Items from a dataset
——————————

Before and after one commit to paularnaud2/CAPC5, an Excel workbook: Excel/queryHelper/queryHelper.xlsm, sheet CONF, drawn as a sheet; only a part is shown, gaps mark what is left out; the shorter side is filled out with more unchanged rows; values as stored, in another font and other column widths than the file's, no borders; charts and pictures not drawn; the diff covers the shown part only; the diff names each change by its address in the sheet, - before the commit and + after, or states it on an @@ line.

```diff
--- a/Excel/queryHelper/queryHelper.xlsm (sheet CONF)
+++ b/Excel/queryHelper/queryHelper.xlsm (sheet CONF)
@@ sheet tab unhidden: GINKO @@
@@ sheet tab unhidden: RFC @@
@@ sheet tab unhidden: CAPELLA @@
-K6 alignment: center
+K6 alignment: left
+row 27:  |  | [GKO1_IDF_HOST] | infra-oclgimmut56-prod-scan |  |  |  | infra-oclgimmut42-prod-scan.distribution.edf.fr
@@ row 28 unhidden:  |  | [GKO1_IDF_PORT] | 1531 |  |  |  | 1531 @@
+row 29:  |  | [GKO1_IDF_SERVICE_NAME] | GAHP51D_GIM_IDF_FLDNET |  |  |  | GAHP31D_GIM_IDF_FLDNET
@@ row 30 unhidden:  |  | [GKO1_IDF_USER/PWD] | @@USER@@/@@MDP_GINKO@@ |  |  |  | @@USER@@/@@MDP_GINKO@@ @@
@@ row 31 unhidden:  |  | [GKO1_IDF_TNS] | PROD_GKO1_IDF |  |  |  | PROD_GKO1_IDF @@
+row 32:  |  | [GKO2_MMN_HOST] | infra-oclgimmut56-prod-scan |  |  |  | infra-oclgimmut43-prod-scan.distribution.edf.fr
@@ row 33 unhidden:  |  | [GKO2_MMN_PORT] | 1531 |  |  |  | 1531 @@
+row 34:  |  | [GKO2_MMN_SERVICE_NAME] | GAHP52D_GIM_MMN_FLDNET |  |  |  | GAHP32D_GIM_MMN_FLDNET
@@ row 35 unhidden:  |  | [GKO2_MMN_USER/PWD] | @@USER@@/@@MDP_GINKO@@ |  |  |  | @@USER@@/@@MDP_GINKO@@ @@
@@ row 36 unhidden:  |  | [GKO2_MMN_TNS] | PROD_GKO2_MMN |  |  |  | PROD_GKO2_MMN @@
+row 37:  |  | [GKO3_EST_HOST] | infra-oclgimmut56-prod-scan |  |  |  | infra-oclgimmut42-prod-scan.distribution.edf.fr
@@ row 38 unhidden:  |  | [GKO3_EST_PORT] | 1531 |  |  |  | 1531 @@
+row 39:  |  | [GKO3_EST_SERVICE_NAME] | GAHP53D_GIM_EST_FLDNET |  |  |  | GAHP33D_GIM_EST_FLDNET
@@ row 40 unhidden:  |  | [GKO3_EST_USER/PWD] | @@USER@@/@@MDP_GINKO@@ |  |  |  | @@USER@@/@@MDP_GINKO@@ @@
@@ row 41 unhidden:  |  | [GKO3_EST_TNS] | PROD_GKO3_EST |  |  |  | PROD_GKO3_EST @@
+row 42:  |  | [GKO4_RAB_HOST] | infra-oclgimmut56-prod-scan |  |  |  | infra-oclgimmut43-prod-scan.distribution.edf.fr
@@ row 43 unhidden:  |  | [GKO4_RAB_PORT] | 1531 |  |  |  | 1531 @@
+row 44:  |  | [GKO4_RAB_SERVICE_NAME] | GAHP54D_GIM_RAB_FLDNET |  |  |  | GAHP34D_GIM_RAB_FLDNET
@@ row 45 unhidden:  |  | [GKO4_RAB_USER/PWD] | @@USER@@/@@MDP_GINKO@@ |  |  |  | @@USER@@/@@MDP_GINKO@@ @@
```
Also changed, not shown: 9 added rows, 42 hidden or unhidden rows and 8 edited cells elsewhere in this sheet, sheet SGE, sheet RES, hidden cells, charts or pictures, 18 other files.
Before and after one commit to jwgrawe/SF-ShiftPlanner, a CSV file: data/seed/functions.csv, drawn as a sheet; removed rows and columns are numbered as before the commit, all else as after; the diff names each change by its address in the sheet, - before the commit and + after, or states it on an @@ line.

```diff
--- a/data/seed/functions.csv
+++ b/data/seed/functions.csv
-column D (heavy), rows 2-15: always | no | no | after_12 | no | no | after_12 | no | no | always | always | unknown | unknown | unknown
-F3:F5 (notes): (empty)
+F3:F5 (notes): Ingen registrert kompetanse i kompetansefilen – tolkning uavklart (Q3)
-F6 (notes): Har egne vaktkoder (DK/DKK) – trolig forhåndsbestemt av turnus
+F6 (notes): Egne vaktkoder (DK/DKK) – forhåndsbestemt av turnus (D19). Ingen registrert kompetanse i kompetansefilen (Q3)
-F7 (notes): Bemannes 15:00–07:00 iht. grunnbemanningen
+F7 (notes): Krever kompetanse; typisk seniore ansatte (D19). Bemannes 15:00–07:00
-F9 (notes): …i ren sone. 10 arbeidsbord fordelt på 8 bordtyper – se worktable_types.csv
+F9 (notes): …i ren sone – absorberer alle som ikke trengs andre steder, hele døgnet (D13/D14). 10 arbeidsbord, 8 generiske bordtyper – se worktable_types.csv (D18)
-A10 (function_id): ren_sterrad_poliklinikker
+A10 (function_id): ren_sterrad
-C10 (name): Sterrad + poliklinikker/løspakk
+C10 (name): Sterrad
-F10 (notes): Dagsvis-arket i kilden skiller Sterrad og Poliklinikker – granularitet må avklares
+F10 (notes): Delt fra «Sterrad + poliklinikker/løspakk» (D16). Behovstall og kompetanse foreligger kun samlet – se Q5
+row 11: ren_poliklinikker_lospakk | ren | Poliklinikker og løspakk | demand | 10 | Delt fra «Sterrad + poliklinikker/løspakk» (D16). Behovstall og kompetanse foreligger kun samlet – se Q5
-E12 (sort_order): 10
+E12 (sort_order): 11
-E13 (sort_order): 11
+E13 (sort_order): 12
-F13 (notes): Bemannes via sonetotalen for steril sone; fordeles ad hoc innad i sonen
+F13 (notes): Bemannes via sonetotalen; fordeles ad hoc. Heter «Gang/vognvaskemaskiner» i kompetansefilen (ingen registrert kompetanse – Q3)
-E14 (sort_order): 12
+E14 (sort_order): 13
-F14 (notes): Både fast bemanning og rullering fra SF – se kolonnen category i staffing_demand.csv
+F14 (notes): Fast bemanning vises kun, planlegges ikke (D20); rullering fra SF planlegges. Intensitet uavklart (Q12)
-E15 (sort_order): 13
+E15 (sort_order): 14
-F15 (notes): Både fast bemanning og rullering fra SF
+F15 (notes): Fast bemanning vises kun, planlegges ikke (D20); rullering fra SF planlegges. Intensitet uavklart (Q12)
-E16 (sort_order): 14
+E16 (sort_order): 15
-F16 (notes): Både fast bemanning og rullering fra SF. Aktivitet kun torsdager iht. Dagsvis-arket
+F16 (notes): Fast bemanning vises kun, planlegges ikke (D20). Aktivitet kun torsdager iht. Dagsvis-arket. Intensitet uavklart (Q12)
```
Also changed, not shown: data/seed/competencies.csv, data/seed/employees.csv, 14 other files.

——————————

[PROMPT]
Word for word, repeat every entry listed above.

[EXERCISE RESULT]
Before and after one commit to paularnaud2/CAPC5, an Excel workbook: Excel/queryHelper/queryHelper.xlsm, sheet CONF, drawn as a sheet; only a part is shown, gaps mark what is left out; the shorter side is filled out with more unchanged rows; values as stored, in another font and other column widths than the file's, no borders; charts and pictures not drawn; the diff covers the shown part only; the diff names each change by its address in the sheet, - before the commit and + after, or states it on an @@ line.

```diff
--- a/Excel/queryHelper/queryHelper.xlsm (sheet CONF)
+++ b/Excel/queryHelper/queryHelper.xlsm (sheet CONF)
@@ sheet tab unhidden: GINKO @@
@@ sheet tab unhidden: RFC @@
@@ sheet tab unhidden: CAPELLA @@
-K6 alignment: center
+K6 alignment: left
+row 27:  |  | [GKO1_IDF_HOST] | infra-oclgimmut56-prod-scan |  |  |  | infra-oclgimmut42-prod-scan.distribution.edf.fr
@@ row 28 unhidden:  |  | [GKO1_IDF_PORT] | 1531 |  |  |  | 1531 @@
+row 29:  |  | [GKO1_IDF_SERVICE_NAME] | GAHP51D_GIM_IDF_FLDNET |  |  |  | GAHP31D_GIM_IDF_FLDNET
@@ row 30 unhidden:  |  | [GKO1_IDF_USER/PWD] | @@USER@@/@@MDP_GINKO@@ |  |  |  | @@USER@@/@@MDP_GINKO@@ @@
@@ row 31 unhidden:  |  | [GKO1_IDF_TNS] | PROD_GKO1_IDF |  |  |  | PROD_GKO1_IDF @@
+row 32:  |  | [GKO2_MMN_HOST] | infra-oclgimmut56-prod-scan |  |  |  | infra-oclgimmut43-prod-scan.distribution.edf.fr
@@ row 33 unhidden:  |  | [GKO2_MMN_PORT] | 1531 |  |  |  | 1531 @@
+row 34:  |  | [GKO2_MMN_SERVICE_NAME] | GAHP52D_GIM_MMN_FLDNET |  |  |  | GAHP32D_GIM_MMN_FLDNET
@@ row 35 unhidden:  |  | [GKO2_MMN_USER/PWD] | @@USER@@/@@MDP_GINKO@@ |  |  |  | @@USER@@/@@MDP_GINKO@@ @@
@@ row 36 unhidden:  |  | [GKO2_MMN_TNS] | PROD_GKO2_MMN |  |  |  | PROD_GKO2_MMN @@
+row 37:  |  | [GKO3_EST_HOST] | infra-oclgimmut56-prod-scan |  |  |  | infra-oclgimmut42-prod-scan.distribution.edf.fr
@@ row 38 unhidden:  |  | [GKO3_EST_PORT] | 1531 |  |  |  | 1531 @@
+row 39:  |  | [GKO3_EST_SERVICE_NAME] | GAHP53D_GIM_EST_FLDNET |  |  |  | GAHP33D_GIM_EST_FLDNET
@@ row 40 unhidden:  |  | [GKO3_EST_USER/PWD] | @@USER@@/@@MDP_GINKO@@ |  |  |  | @@USER@@/@@MDP_GINKO@@ @@
@@ row 41 unhidden:  |  | [GKO3_EST_TNS] | PROD_GKO3_EST |  |  |  | PROD_GKO3_EST @@
+row 42:  |  | [GKO4_RAB_HOST] | infra-oclgimmut56-prod-scan |  |  |  | infra-oclgimmut43-prod-scan.distribution.edf.fr
@@ row 43 unhidden:  |  | [GKO4_RAB_PORT] | 1531 |  |  |  | 1531 @@
+row 44:  |  | [GKO4_RAB_SERVICE_NAME] | GAHP54D_GIM_RAB_FLDNET |  |  |  | GAHP34D_GIM_RAB_FLDNET
@@ row 45 unhidden:  |  | [GKO4_RAB_USER/PWD] | @@USER@@/@@MDP_GINKO@@ |  |  |  | @@USER@@/@@MDP_GINKO@@ @@
```
Also changed, not shown: 9 added rows, 42 hidden or unhidden rows and 8 edited cells elsewhere in this sheet, sheet SGE, sheet RES, hidden cells, charts or pictures, 18 other files.
Before and after one commit to jwgrawe/SF-ShiftPlanner, a CSV file: data/seed/functions.csv, drawn as a sheet; removed rows and columns are numbered as before the commit, all else as after; the diff names each change by its address in the sheet, - before the commit and + after, or states it on an @@ line.

```diff
--- a/data/seed/functions.csv
+++ b/data/seed/functions.csv
-column D (heavy), rows 2-15: always | no | no | after_12 | no | no | after_12 | no | no | always | always | unknown | unknown | unknown
-F3:F5 (notes): (empty)
+F3:F5 (notes): Ingen registrert kompetanse i kompetansefilen – tolkning uavklart (Q3)
-F6 (notes): Har egne vaktkoder (DK/DKK) – trolig forhåndsbestemt av turnus
+F6 (notes): Egne vaktkoder (DK/DKK) – forhåndsbestemt av turnus (D19). Ingen registrert kompetanse i kompetansefilen (Q3)
-F7 (notes): Bemannes 15:00–07:00 iht. grunnbemanningen
+F7 (notes): Krever kompetanse; typisk seniore ansatte (D19). Bemannes 15:00–07:00
-F9 (notes): …i ren sone. 10 arbeidsbord fordelt på 8 bordtyper – se worktable_types.csv
+F9 (notes): …i ren sone – absorberer alle som ikke trengs andre steder, hele døgnet (D13/D14). 10 arbeidsbord, 8 generiske bordtyper – se worktable_types.csv (D18)
-A10 (function_id): ren_sterrad_poliklinikker
+A10 (function_id): ren_sterrad
-C10 (name): Sterrad + poliklinikker/løspakk
+C10 (name): Sterrad
-F10 (notes): Dagsvis-arket i kilden skiller Sterrad og Poliklinikker – granularitet må avklares
+F10 (notes): Delt fra «Sterrad + poliklinikker/løspakk» (D16). Behovstall og kompetanse foreligger kun samlet – se Q5
+row 11: ren_poliklinikker_lospakk | ren | Poliklinikker og løspakk | demand | 10 | Delt fra «Sterrad + poliklinikker/løspakk» (D16). Behovstall og kompetanse foreligger kun samlet – se Q5
-E12 (sort_order): 10
+E12 (sort_order): 11
-E13 (sort_order): 11
+E13 (sort_order): 12
-F13 (notes): Bemannes via sonetotalen for steril sone; fordeles ad hoc innad i sonen
+F13 (notes): Bemannes via sonetotalen; fordeles ad hoc. Heter «Gang/vognvaskemaskiner» i kompetansefilen (ingen registrert kompetanse – Q3)
-E14 (sort_order): 12
+E14 (sort_order): 13
-F14 (notes): Både fast bemanning og rullering fra SF – se kolonnen category i staffing_demand.csv
+F14 (notes): Fast bemanning vises kun, planlegges ikke (D20); rullering fra SF planlegges. Intensitet uavklart (Q12)
-E15 (sort_order): 13
+E15 (sort_order): 14
-F15 (notes): Både fast bemanning og rullering fra SF
+F15 (notes): Fast bemanning vises kun, planlegges ikke (D20); rullering fra SF planlegges. Intensitet uavklart (Q12)
-E16 (sort_order): 14
+E16 (sort_order): 15
-F16 (notes): Både fast bemanning og rullering fra SF. Aktivitet kun torsdager iht. Dagsvis-arket
+F16 (notes): Fast bemanning vises kun, planlegges ikke (D20). Aktivitet kun torsdager iht. Dagsvis-arket. Intensitet uavklart (Q12)
```
Also changed, not shown: data/seed/competencies.csv, data/seed/employees.csv, 14 other files.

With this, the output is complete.